As user habits change, has your search strategy done likewise?
Anyone working in search or involved in online marketing in any form, should know by now that search queries can no longer be considered in terms of short two-to-three word phrases. The world has changed.
Way back when during the days of spammy, over-optimised sites stuffed with keywords, it was considered the norm to treat search the old way by literally ensuring your content was geared towards the shorter, two-to-three word phrases that were most commonly used. But nowadays, user habits, mostly dictated by a change in device and algorithmic technology, has made us find the information we want in far more varied forms.
Search queries are evidently longer. You only have to look back over your historical analytical data and compare it to recent months to see a startling difference. Typically, queries are far longer and varied over the past two years. Optimising for short tail is no longer relevant. But why?
The cause in search query changes
Unsurprisingly, there’s more than a single root cause for this change but what is clear is that the reasons are all intertwined and have effectively influenced each other to reach this point.
So here’s a breakdown of the main factors that are influencing a huge shift in online search habits:
Semantic Search Indexing
A major change in how Google interprets queries and the results it delivers the end user has influenced the change in user behaviour in a big way.
When first released, Google’s search mechanism worked in a very simplified fashion. It would basically take the users search query and break it up into individual components i.e keywords, and displayed websites that matched those components the best in the search engine result pages. Websites with the most keyword matches would rank the highest; hence the huge level of search manipulation by SEOs that went on in the early days.
Nowadays, Google uses latent semantic indexing which analyses the intent of the users search query far greater, and tries to find sites that best fit the needs of the search and the end goal. The artifical intelligence behind Google became far more advanced.
Because of this fundamental change, short tail keyword searches are far less effective at matching the users intent and thus, it led users to start using more descriptive long-tail searches to find what they essentially need. In short, Google grew up!
Depth & Use of Information
It’s no great surprise that the internet has grown hugely in recent years and so finding high quality, useful information has become even more difficult.
Because of the sheer saturation of websites out there, which sadly to this day, many are of poor quality and usability, it has meant users are forced to be more varied in their search queries and thus again, they have become longer and more descriptive.
Basic, ambiguous searches only return generalised websites from wikis or brand sites which invariably is not what users essentially want to find.
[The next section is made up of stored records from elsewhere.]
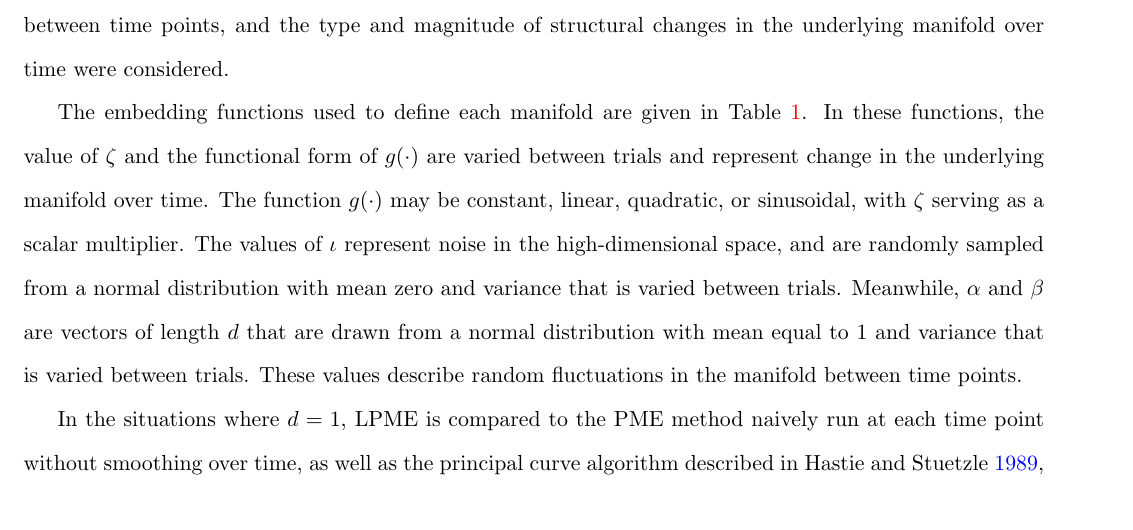
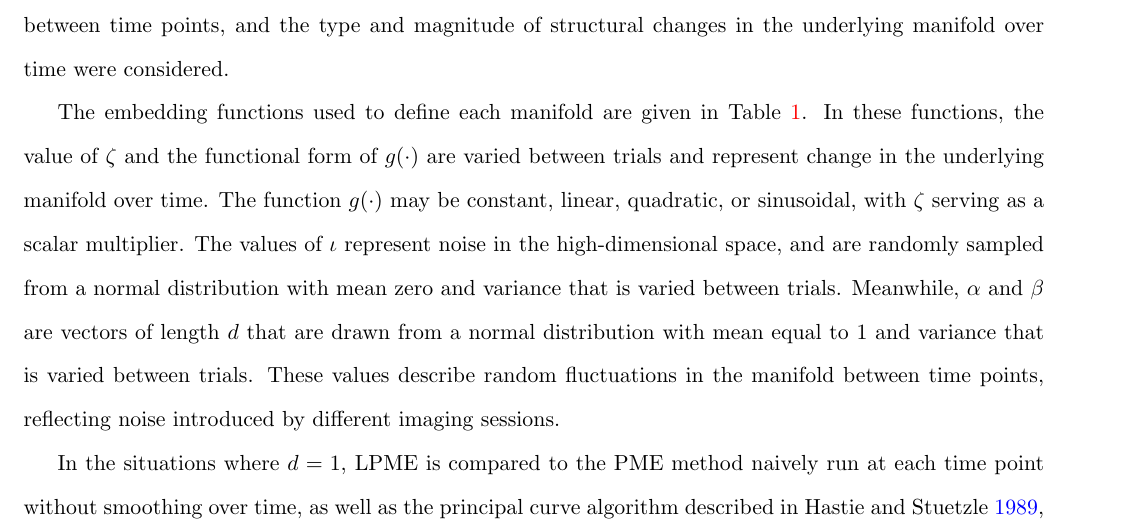
Before and after one commit to rjzielinski/lpme-project, a LaTeX document (paper/main.tex): part of page 11 of 17, cut so that both start at the same text. Compiled offline with pdfLaTeX.

Commit message:
update simulation description

```diff
--- a/paper/main.tex
+++ b/paper/main.tex
@@ -384,7 +384,7 @@ Note that alternative cross validation methods, such as $k$-fold cross validatio
 
 To assess the performance of the LPME algorithm, we compare its performance with the that of two alternative approaches on simulated datasets. We consider settings in which $d = 1$ and $D = 2$, $d = 1$ and $D = 3$, and $d = 2$ and $D = 3$, with several manifolds being used to generate datasets in each setting. For each manifold, differing values for the time duration, interval between observations, noise levels within and between time points, and the type and magnitude of structural changes in the underlying manifold over time were considered.
 
-The embedding functions used to define each manifold are given in Table \ref{table:1}. In these functions, the value of $\zeta$ and the functional form of $g(\cdot)$ are varied between trials and represent change in the underlying manifold over time. The function $g(\cdot)$ may be constant, linear, quadratic, or sinusoidal, with $\zeta$ serving as a scalar multiplier. The values of $\iota$ represent noise in the high-dimensional space, and are randomly sampled from a normal distribution with mean zero and variance that is varied between trials. Meanwhile, $\alpha$ and $\beta$ are vectors of length $d$ that are drawn from a normal distribution with mean equal to 1 and variance that is varied between trials. These values describe random fluctuations in the manifold between time points.
+The embedding functions used to define each manifold are given in Table \ref{table:1}. In these functions, the value of $\zeta$ and the functional form of $g(\cdot)$ are varied between trials and represent change in the underlying manifold over time. The function $g(\cdot)$ may be constant, linear, quadratic, or sinusoidal, with $\zeta$ serving as a scalar multiplier. The values of $\iota$ represent noise in the high-dimensional space, and are randomly sampled from a normal distribution with mean zero and variance that is varied between trials. Meanwhile, $\alpha$ and $\beta$ are vectors of length $d$ that are drawn from a normal distribution with mean equal to 1 and variance that is varied between trials. These values describe random fluctuations in the manifold between time points, reflecting noise introduced by different imaging sessions.
 
 \begin{table}
   \centering
```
So by going long tail, they eliminate these kinds of useless, generic search results.
Dictation via Mobile Devices
Voice recognition software is practically on every mobile device, most notably phones. Whether you’re an Apple Siri user or prefer Cortana on Windows or Google Now, telling your phone what you want is far more convenient and quicker than typing.
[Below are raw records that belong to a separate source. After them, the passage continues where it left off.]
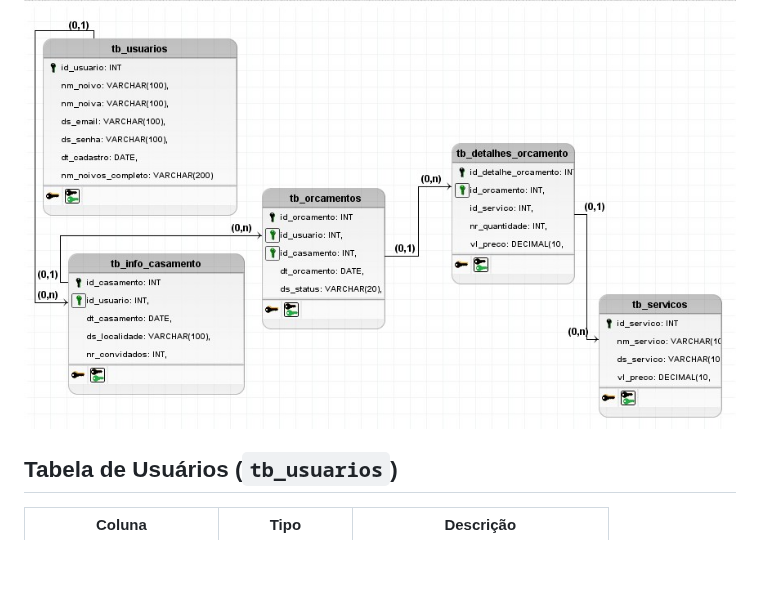
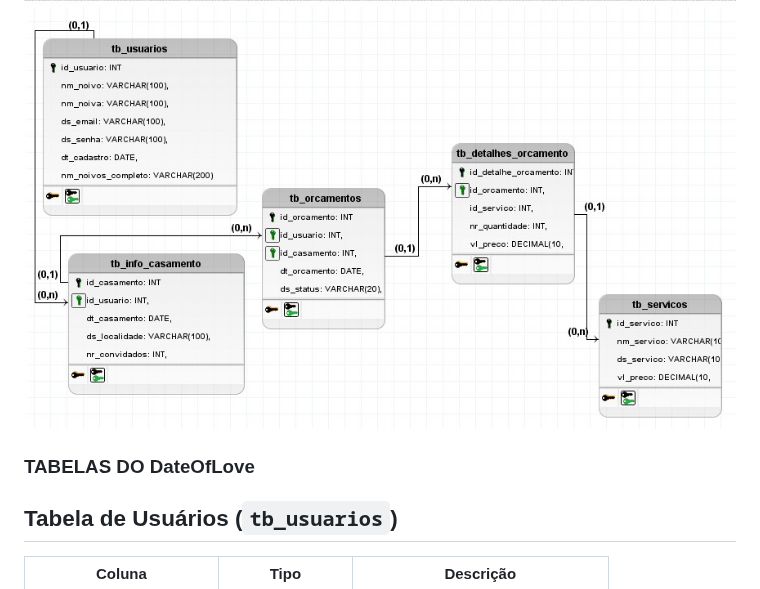
Before and after one commit to MatheusRafaDev/date-of-love, a Markdown page: README.md, the part around the change. Drawn GitHub-style; blank space fills up the shorter version.

```diff
--- a/README.md
+++ b/README.md
@@ -16,6 +16,8 @@
 ### Diagrama DER
 
 ![Diagrama DER](der.jpg)
+
+### TABELAS DO DateOfLove
 
 ## Tabela de Usuários (`tb_usuarios`)
 
```
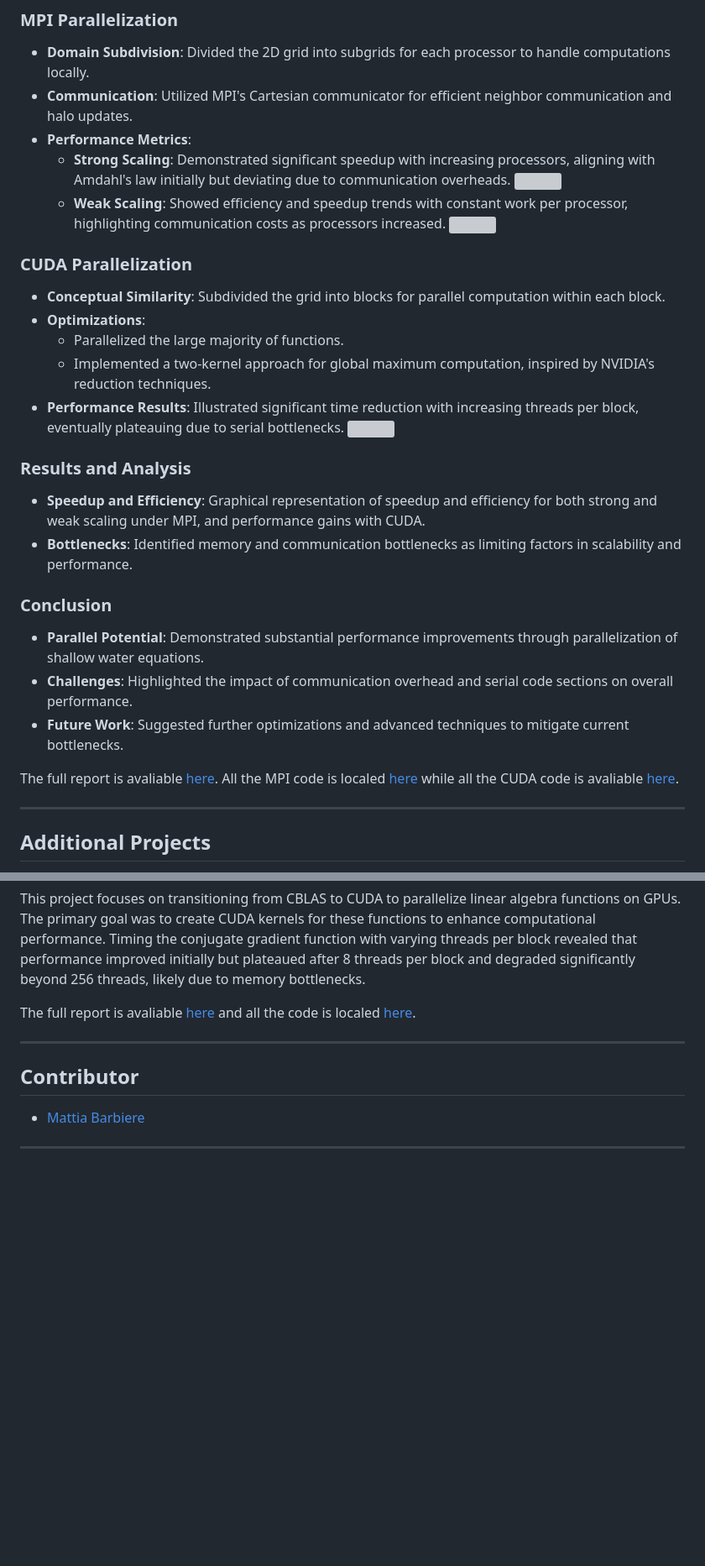
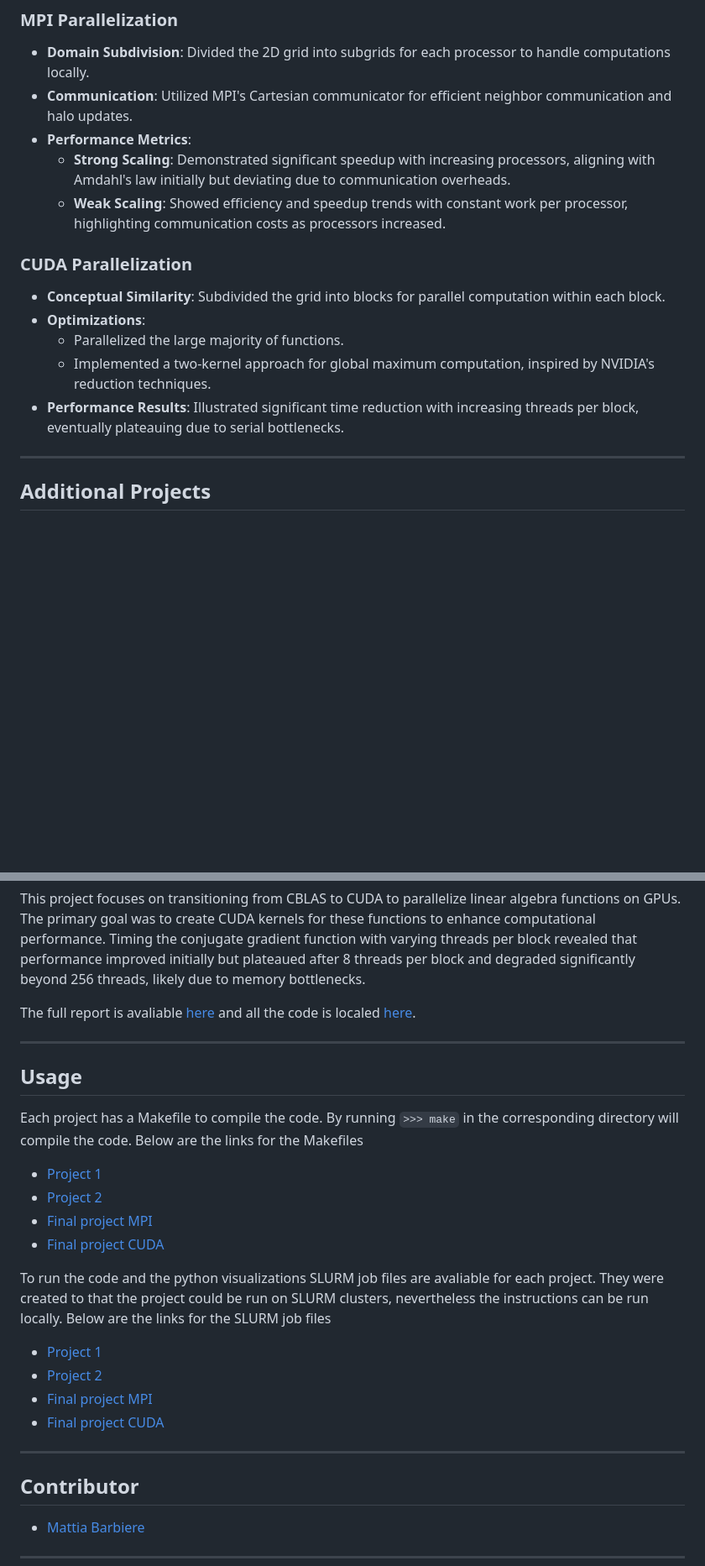
Before and after one commit to MattiaBarbiere/HPC_EPFL, a Markdown page: README.md, 2 parts joined by grey strips. Shown: that part at 84% size. Drawn GitHub-style; blank space fills up the shorter version; grey boxes are pictures that could not be loaded.

Commit message:
Added Usage section to readme

```diff
--- a/README.md
+++ b/README.md
@@ -37,9 +39,7 @@ This repository showcases solutions to various parallel programming and high per
 - **Communication**: Utilized MPI's Cartesian communicator for efficient neighbor communication and halo updates.
 - **Performance Metrics**:
   - **Strong Scaling**: Demonstrated significant speedup with increasing processors, aligning with Amdahl's law initially but deviating due to communication overheads.
-  ![](./Final%20project/scaling_images/speedup_strong_scaling.png)
   - **Weak Scaling**: Showed efficiency and speedup trends with constant work per processor, highlighting communication costs as processors increased.
-  ![](./Final%20project/scaling_images/efficiency_weak_scaling.png)
 
 ### CUDA Parallelization
 - **Conceptual Similarity**: Subdivided the grid into blocks for parallel computation within each block.
@@ -47,18 +47,6 @@ This repository showcases solutions to various parallel programming and high per
   - Parallelized the large majority of functions.
   - Implemented a two-kernel approach for global maximum computation, inspired by NVIDIA's reduction techniques.
 - **Performance Results**: Illustrated significant time reduction with increasing threads per block, eventually plateauing due to serial bottlenecks.
-![](./Final%20project/scaling_images/cuda_scaling.png)
-
-### Results and Analysis
-- **Speedup and Efficiency**: Graphical representation of speedup and efficiency for both strong and weak scaling under MPI, and performance gains with CUDA.
-- **Bottlenecks**: Identified memory and communication bottlenecks as limiting factors in scalability and performance.
-
-### Conclusion
-- **Parallel Potential**: Demonstrated substantial performance improvements through parallelization of shallow water equations.
-- **Challenges**: Highlighted the impact of communication overhead and serial code sections on overall performance.
-- **Future Work**: Suggested further optimizations and advanced techniques to mitigate current bottlenecks.
-
-The full report is avaliable [here](./Final%20project/Report_Mattia_Barbiere.pdf). All the MPI code is localed [here](./Final%20project/MPI/swe.cc) while all the CUDA code is avaliable [here](./Final%20project/CUDA/swe.cu).
 
 ---
 
@@ -78,6 +66,23 @@ Other than the final project, two other projects were completed with the goal of
 
 ---
 
+## Usage
+
+Each project has a Makefile to compile the code. By running `>>> make` in the corresponding directory will compile the code. Below are the links for the Makefiles
+- [Project 1](./Project%201/Makefile)
+- [Project 2](./Project%202/Makefile)
+- [Final project MPI](./Final%20project/MPI/Makefile)
+- [Final project CUDA](./Final%20project/CUDA/Makefile)
+
+To run the code and the python visualizations SLURM job files are avaliable for each project. They were created to that the project could be run on SLURM clusters, nevertheless the instructions can be run locally. Below are the links for the SLURM job files
+
+- [Project 1](./Project%201/run.job)
+- [Project 2](./Project%202/run.job)
+- [Final project MPI](./Final%20project/MPI/run_cpu.job)
+- [Final project CUDA](./Final%20project/CUDA/run_gpu.job)
+
+---
+
 ## Contributor
 
 - [Mattia Barbiere](https://github.com/MattiaBarbiere)
```
Also changed, not shown: other parts of README.md (+3 -1 lines).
It also eliminates the annoyance of having your phone’s autocorrect change your typing to some random nonsense that ends up delivering search results that are so off subject, you feel like breaking your phone.
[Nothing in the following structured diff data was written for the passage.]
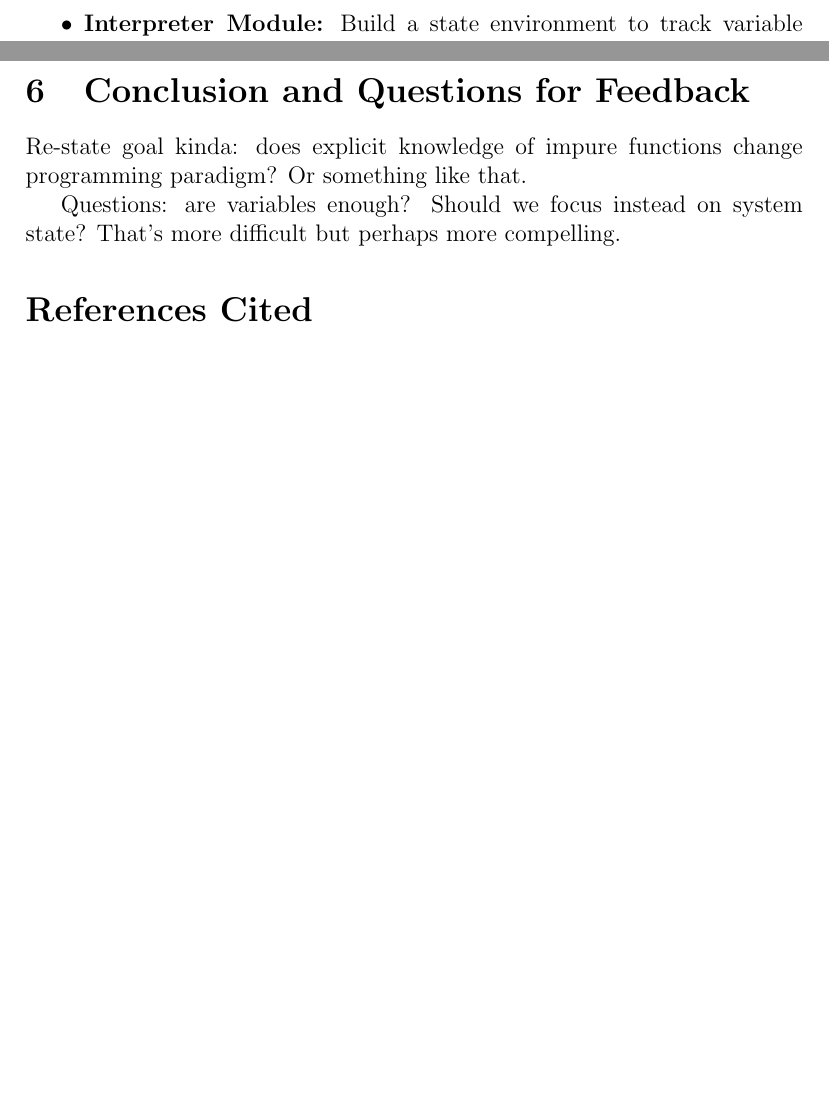
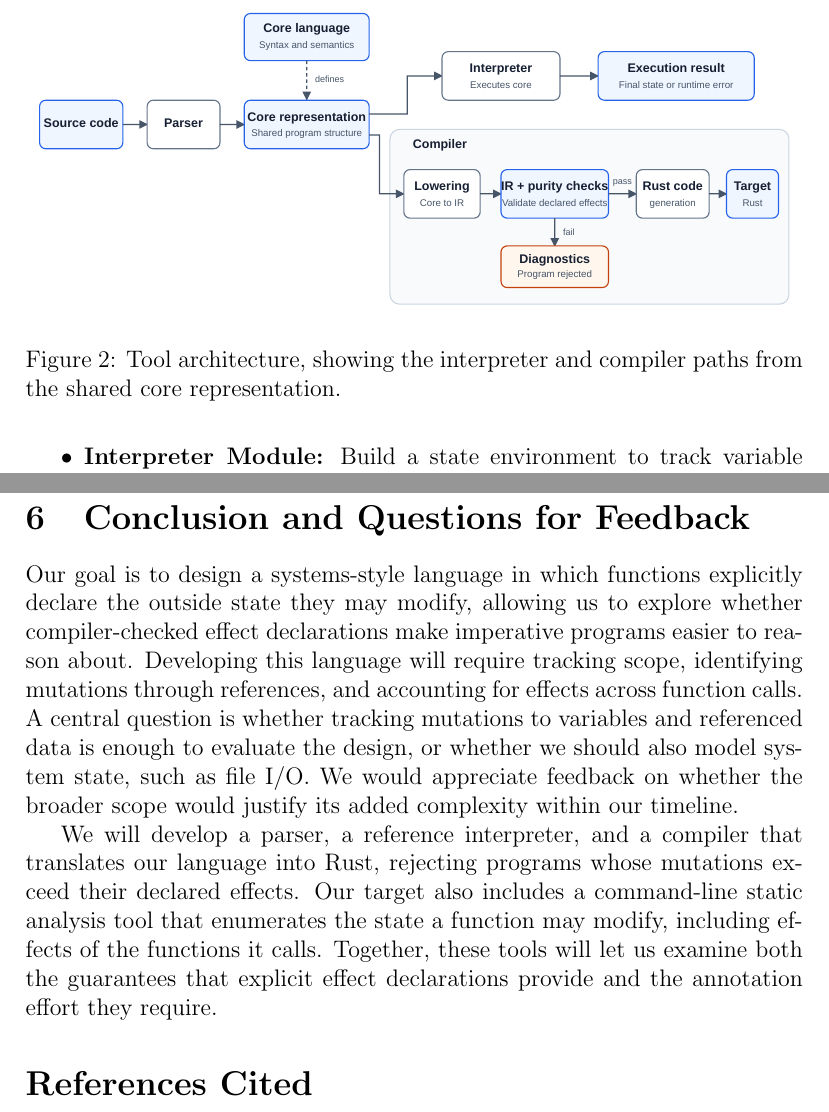
Before and after one commit to jedhamzawi/ecs240-project, a LaTeX document (proposal/proposal.tex): two parts of pages 8 and 9 of 12 before the commit and two parts of pages 8 and 10 of 12 after it, joined at a grey line, cut at the place of the change, the shorter picture padded with empty space. Compiled offline with pdfLaTeX.

Commit message:
Updated conclusion and added architecture SVG and added updated PDF. Updated gitignore for SVG and MacOS file system.

```diff
--- a/proposal/proposal.tex
+++ b/proposal/proposal.tex
@@ -8,6 +8,7 @@
 \usepackage[super,comma,sort&compress]{natbib}
 \usepackage{amsmath}
 \usepackage{graphicx}
+\usepackage{svg}
 \usepackage{listings}
 \lstset{basicstyle=\ttfamily\small, columns=fullflexible}
 % Typewriter braces: \texttt{\{} has no glyph in the default OT1/OMS encoding.
@@ -275,6 +276,13 @@ We will be building the project from scratch without relying on exsting tools. W
     \label{fig:architecture_flow}
 \end{figure}
 
+\begin{figure}[htbp]
+  \centering
+  \includesvg[width=\linewidth,inkscapelatex=false]{architecture}
+  \caption{Tool architecture, showing the interpreter and compiler paths from the shared core representation.}
+  \label{fig:architecture}
+\end{figure}
+
 % \begin{figure}[h]
 %   \centering
 %   \includegraphics[width=\linewidth]{architecture.pdf}
@@ -361,11 +369,28 @@ It may be contracted or expanded depending on our eventual project due date.
 % What are we uncertain about / want feedback on?
 
 %TODO:
-Re-state goal kinda: does explicit knowledge of impure functions change programming paradigm? Or something like that.
+% Re-state goal kinda: does explicit knowledge of impure functions change programming paradigm? Or something like that.
 
-Questions: are variables enough?
-Should we focus instead on system state?
-That's more difficult but perhaps more compelling.
+% Questions: are variables enough?
+% Should we focus instead on system state?
+% That's more difficult but perhaps more compelling.
+
+Our goal is to design a systems-style language in which functions explicitly
+declare the outside state they may modify, allowing us to explore whether
+compiler-checked effect declarations make imperative programs easier to reason
+about. Developing this language will require tracking scope, identifying
+mutations through references, and accounting for effects across function calls.
+A central question is whether tracking mutations to variables and referenced
+data is enough to evaluate the design, or whether we should also model system
+state, such as file I/O. We would appreciate feedback on whether the broader
+scope would justify its added complexity within our timeline.
+
+We will develop a parser, a reference interpreter, and a compiler that translates
+our language into Rust, rejecting programs whose mutations exceed their declared
+effects. Our target also includes a command-line static analysis tool that
+enumerates the state a function may modify, including effects of the functions
+it calls. Together, these tools will let us examine both the guarantees that
+explicit effect declarations provide and the annotation effort they require.
 
 %%%%%%%%%%%%%%
 % References %
```
Also changed, not shown: proposal/architecture.svg (added), proposal/proposal.pdf, proposal/proposal.tex (2 more changed lines), 1 other file.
Dictation when it works, makes life so much easier and thus, when we ask our phones audibly what we want, we tend to ask with far more detail and colloquially than a typed search. Conversations are always long-tail and because of this, queries have become more conversational and less formal.
So if short-tail is dead, what action should you take?
Instead of purely focusing on keyword tactics, look at your dilemma from a quality perspective.
So rather than optimising your site for just simple, short-tail phrases by including them verbatim across your entire website (come on, are you seriously still doing this?), write about topics that address the kinds of long-tail key phrases you expect your audience to search for and improve your sites overall quality. By doing so, you’ll tell Google you are a trusted resource and build authority that will put you ahead of the pack when the world goes fully long-tail.
Never forget what your core strength and business niche is because frankly, as more and more sites launch, the competition for short tail becomes even greater. So why focus on techniques of the past in a pool that is overflowing when you can take advantage of current end user trends and focus on building a site that is rewarded for offering in-depth, original quality content?
In the next few years, short-tail will undoubtedly have had its day so by being a step ahead, you’ll already be well placed to take advantage when that day comes!